**Excerpted data:**

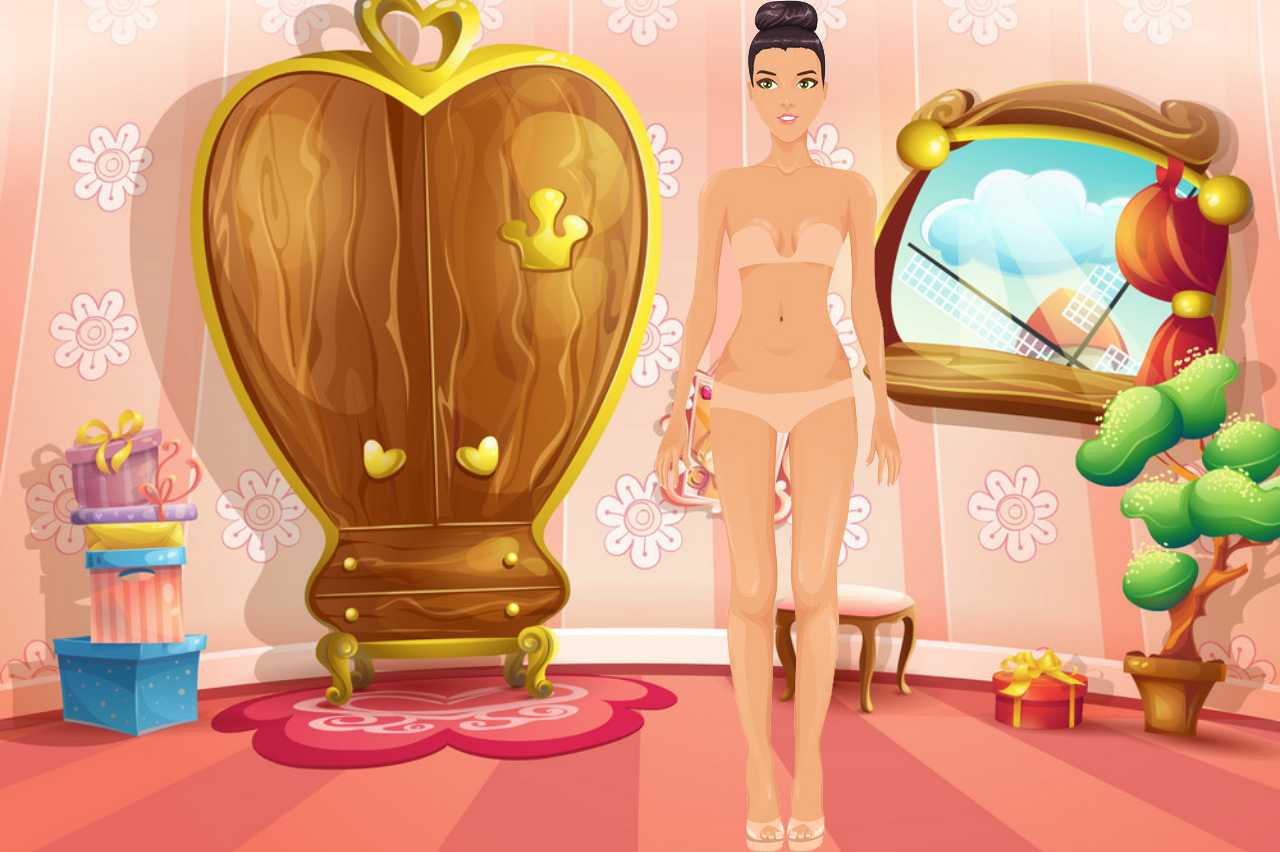
Repository: bunbubam/GameThayDoReactjs_NguyenKhacNghia
Page: /
The author's editor kept a copy of each file at every save. The page is drawn from the files as they stood at one save, then again after the next save.
The browser window is 1280 px wide. The pictures show the whole page.
The project was rebuilt for these pictures with package versions that can differ from the ones it lists, and the page was loaded fresh each time.

Above is the page before, as saved 2022-03-30 14:45:04.

After the next save:
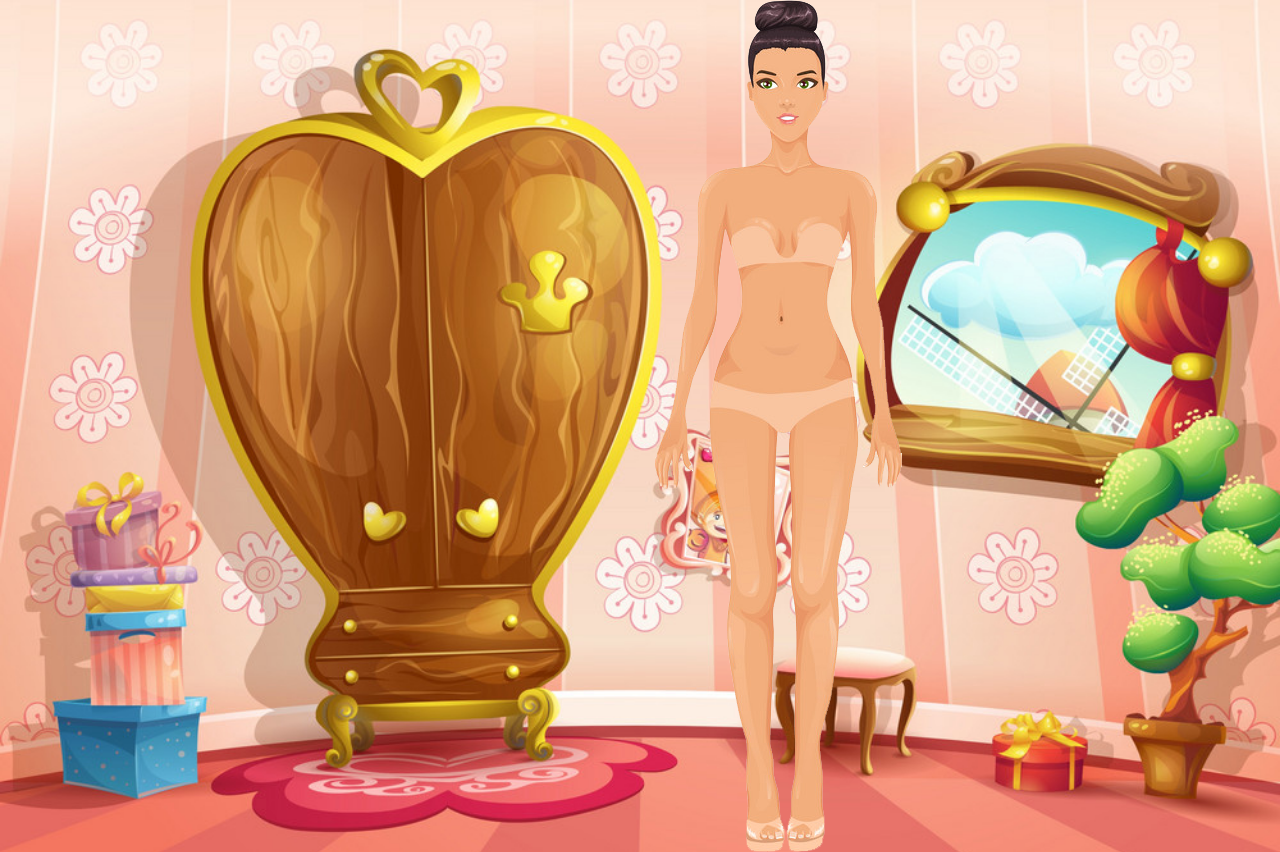
Saved 13 s later.
--- a/src/App.css
+++ b/src/App.css
@@ -1,5 +1,5 @@
 body {
     background: url(gamethaydo/images/dress-room.jpg) no-repeat;
-    background-position: 50% 50%;
+    background-position: left top;
     background-size: cover;
 }

After the 2 saves that followed:
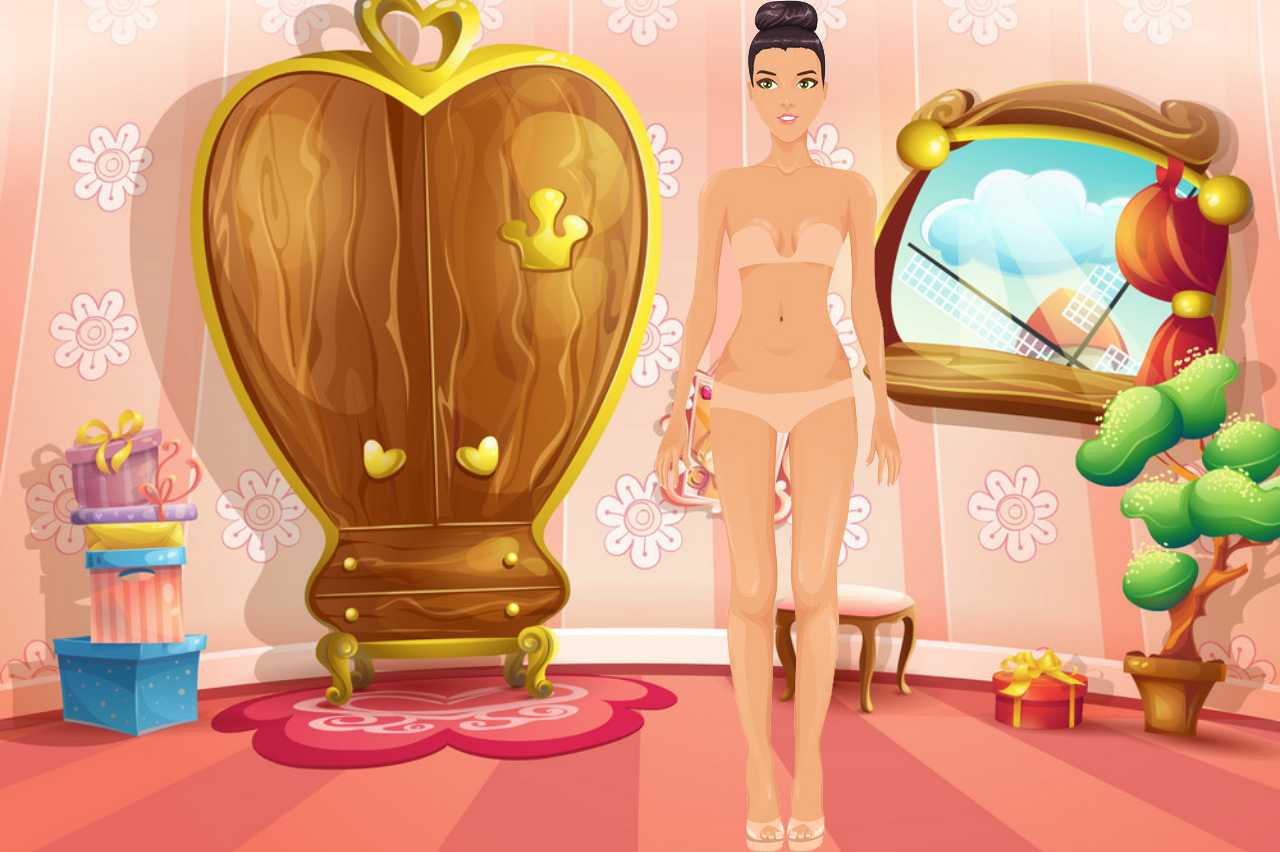
The 2 saves are shown as one change because 1 left the picture as it was.
The last was saved 17 s later.
--- a/src/App.css
+++ b/src/App.css
@@ -1,5 +1,5 @@
 body {
     background: url(gamethaydo/images/dress-room.jpg) no-repeat;
-    background-position: left top;
+    background-position: 50% 50%;
     background-size: cover;
 }
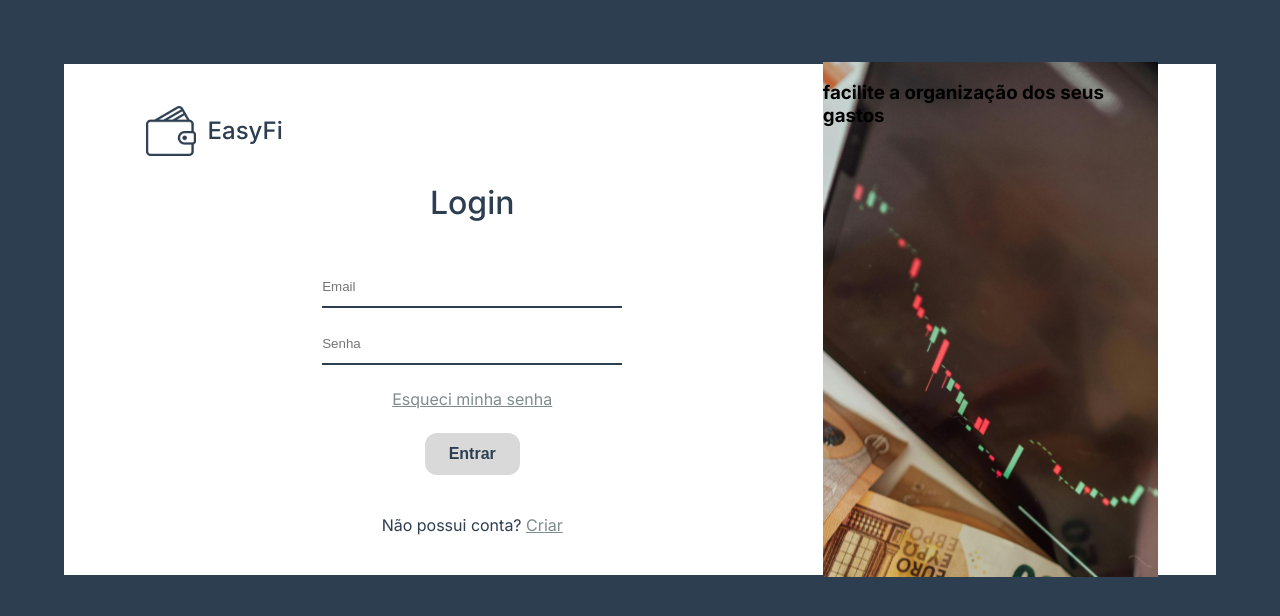
Repository: Ingridiag/projeto-engenharia
Page: login.html
An editor plug-in stored every save of this project. The page is shown before and after a run of saves, followed by the edit.
The browser window is 1280 px wide. The pictures show the whole page.

Above is the page before, as saved 2024-10-28 16:31:53.

### login.html
<!DOCTYPE html>
<html lang="pt">

<head>
    <meta charset="UTF-8">
    <meta name="viewport" content="width=device-width, initial-scale=1.0">
    <link rel="preconnect" href="https://fonts.googleapis.com">
<link rel="preconnect" href="https://fonts.gstatic.com" crossorigin>
<link href="https://fonts.googleapis.com/css2?family=Inter:ital,opsz,wght@0,14..32,100..900;1,14..32,100..900&display=swap"
rel="stylesheet">
    <link rel="stylesheet" href="style.css">
    <title>Login</title>
</head>

<body>
    <div class="container">

        <!-- Tela Login -->
        <div class="login">
            <div class="primeira-coluna">
                <div class="logo">
                    <img src="imagens/logo-azul 1.svg" alt="logo">
                    <h1>EasyFi</h1>
                </div>
                <div class="formulario">
                    <h1 class="title">Login</h1>
                    <form >
                        <input type="email" placeholder="Email">
                        <input type="password" placeholder="Senha">
                    </form>
                    <div class="uses">
                        <a href="#" class="link">Esqueci minha senha</a>

                    </div>
                    <div class="btn-default">
                        <button>
                            Entrar
                        </button>
                    </div>
                    <div >
                        <p>Não possui conta?
                            <span>
                                <a href="#" class="link">Criar</a>
                            </span>
                        </p>
                    </div>
                </div>
            </div>
            <div class="decor">
                <h3 class="mensagem">
                    facilite a organização dos seus gastos
                </h3>
            </div>
        </div>



        <div class="cadastro">
            <!-- Tela Cadastro -->
            <div class="decor">
                <h3 class="mensagem">
                    facilite a organização dos seus gastos
                </h3>
            </div>

            <div class="primeira-coluna">
                <div class="logo">
                    <img src="imagens/logo-azul 1.svg" alt="logo">
                    <h1>EasyFi</h1>
                </div>
                <div class="formulario">
                    <h1 class="title">Criar Conta</h1>
                    <form >
                        <input type="text" placeholder="Nome">
                        <input type="email" placeholder="Email">
                        <input type="password" placeholder="Senha">
                        <input type="password" placeholder=" Confirmar senha">
                    </form>
                    <div>
                        <a href="#" class="link">Esqueci minha senha</a>

                    </div>
                    <div class="btn-default">
                        <button>
                            Entrar
                        </button>
                    </div>
                    <div class="uses">
                        <p>Já possui conta?
                            <span>
                                <a href="#" class="link">Login</a>
                            </span>
                        </p>
                    </div>
                </div>
            </div>
        </div>


    </div>

</body>

</html>

### style.css
body {
    margin: 0;
    padding: 0;
    box-sizing: border-box;
    background: #2C3E50;
    font-family: "Inter", sans-serif;
}

.container {
    display: flex;
    justify-content: center;
    align-items: center;
    margin: 5%;
}

.login {
    width: 100%;
    height: 55vh;
    padding: 5%;
    display: flex;
    align-items: center;
    background: #fff;
    justify-content: space-between;
}

.primeira-coluna {
    width: 70%;
    display: flex;
    flex-direction: column;
    justify-content: center;
    /* background: #909090; */
}

.logo {
    display: flex;
    gap: 12px;
    align-items: center;
    padding: 12px 24px 0;
    color: #2C3E50;

    h1 {
        font-size: 24px;
        font-weight: 500;
    }
    img{
        width: 50px;

    }

}

.formulario {
    display: flex;
    flex-direction: column;
    align-items: center;
    gap: 24px;
    color: #2C3E50;
    h1{
        font-weight: 500;}
}

.formulario form {
    display: flex;
    flex-direction: column;
    gap: 16px;
}

.formulario form input {
    width: 300px;
    padding: 12px 0px;
    background: none;
    border: none;
    border-bottom: 2px solid #2C3E50;
    outline: none;
    color: #2C3E50;

}

.formulario a {
    color: #7F8C8D;
}

.btn-default button {
    background: #D9D9D9;
    border: none;
    border-radius: 12px;
    padding: 12px 24px;
    font-size: 16px;
    transition: 0.2s ease;
    cursor: pointer;
    color: #2C3E50;
    font-weight: 600;
}

.btn-default button:hover {
    background: #F4EEEE;
    color: #577695;
    transform: scale(1.1);
}
.decor{
    height: 130%;
    background-image: url(imagens/imagem_background.svg );
}

.cadastro {
    display: none;
    flex-direction: column;
    position: relative;
}

After the next 2 saves:
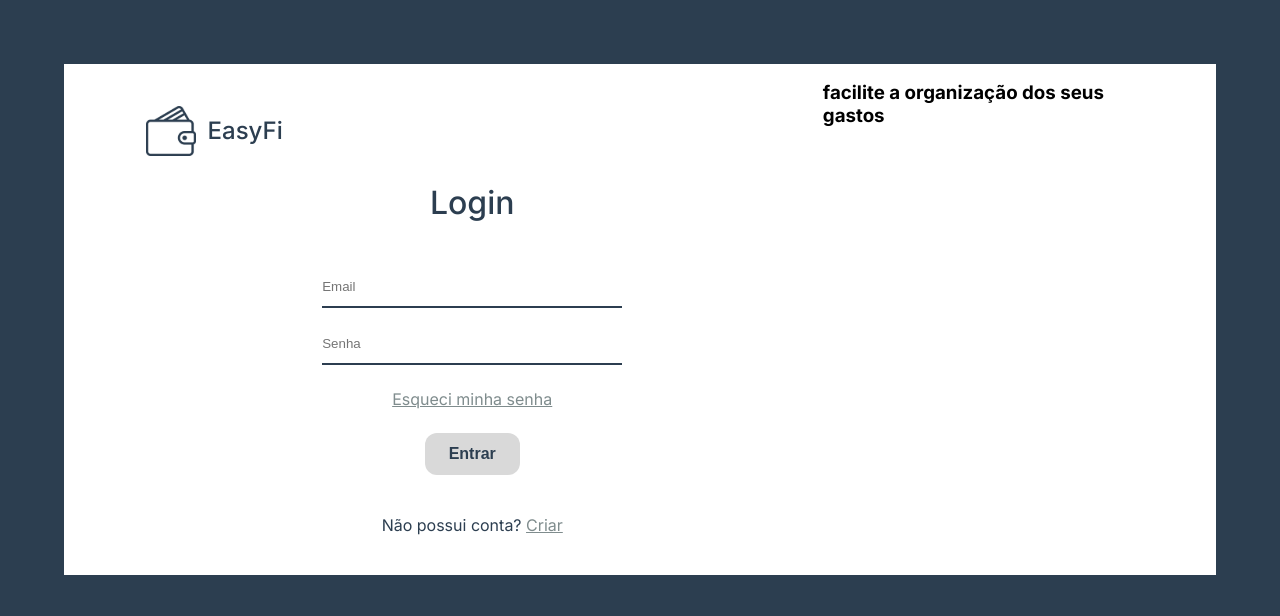
The 2 saves are shown as one change because they came seconds apart.
The last was saved 6 s later.
--- a/style.css
+++ b/style.css
@@ -99,7 +99,7 @@
 }
 .decor{
     height: 130%;
-    background-image: url(imagens/imagem_background.svg );
+    background-image: url(imagens/imagem_background.svg 200px);
 }
 
 .cadastro {

After the save that followed:
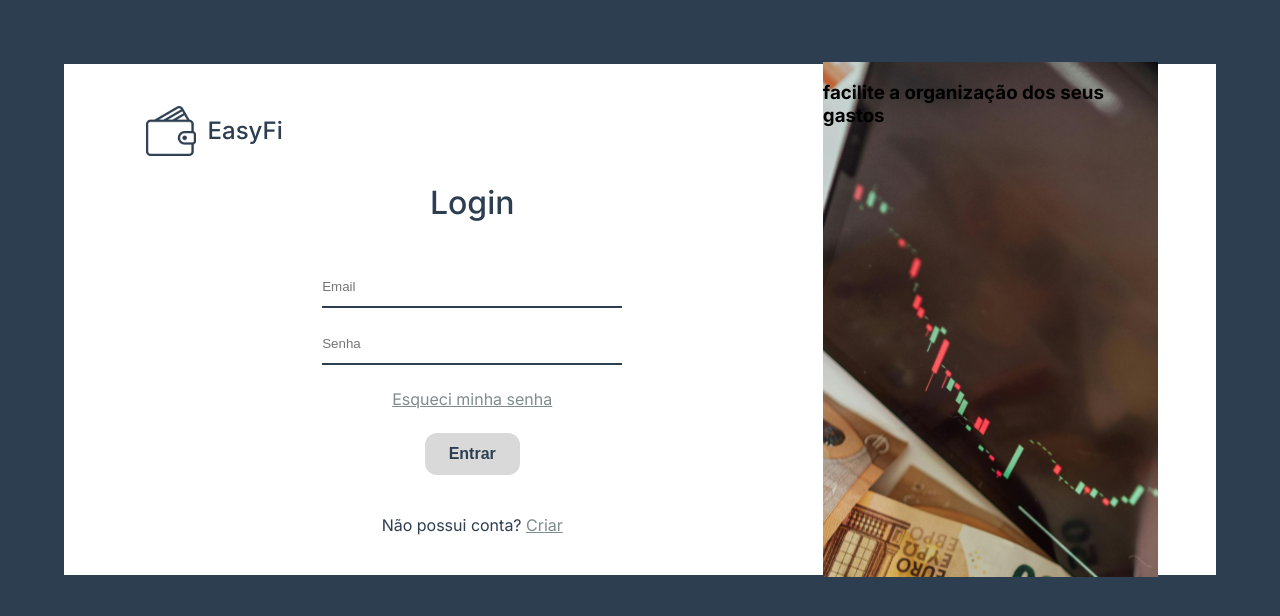
Saved 5 s later.
--- a/style.css
+++ b/style.css
@@ -99,7 +99,7 @@
 }
 .decor{
     height: 130%;
-    background-image: url(imagens/imagem_background.svg 200px);
+    background-image: url(imagens/imagem_background.svg);
 }
 
 .cadastro {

**Exercise details:** Starting with the first line of the material above and ending with the line that holds "Saved 13 s later.", write out those lines exactly, without pictures.

**Result of this task:**
Repository: bunbubam/GameThayDoReactjs_NguyenKhacNghia
Page: /
The author's editor kept a copy of each file at every save. The page is drawn from the files as they stood at one save, then again after the next save.
The browser window is 1280 px wide. The pictures show the whole page.
The project was rebuilt for these pictures with package versions that can differ from the ones it lists, and the page was loaded fresh each time.

Above is the page before, as saved 2022-03-30 14:45:04.

After the next save:
Saved 13 s later.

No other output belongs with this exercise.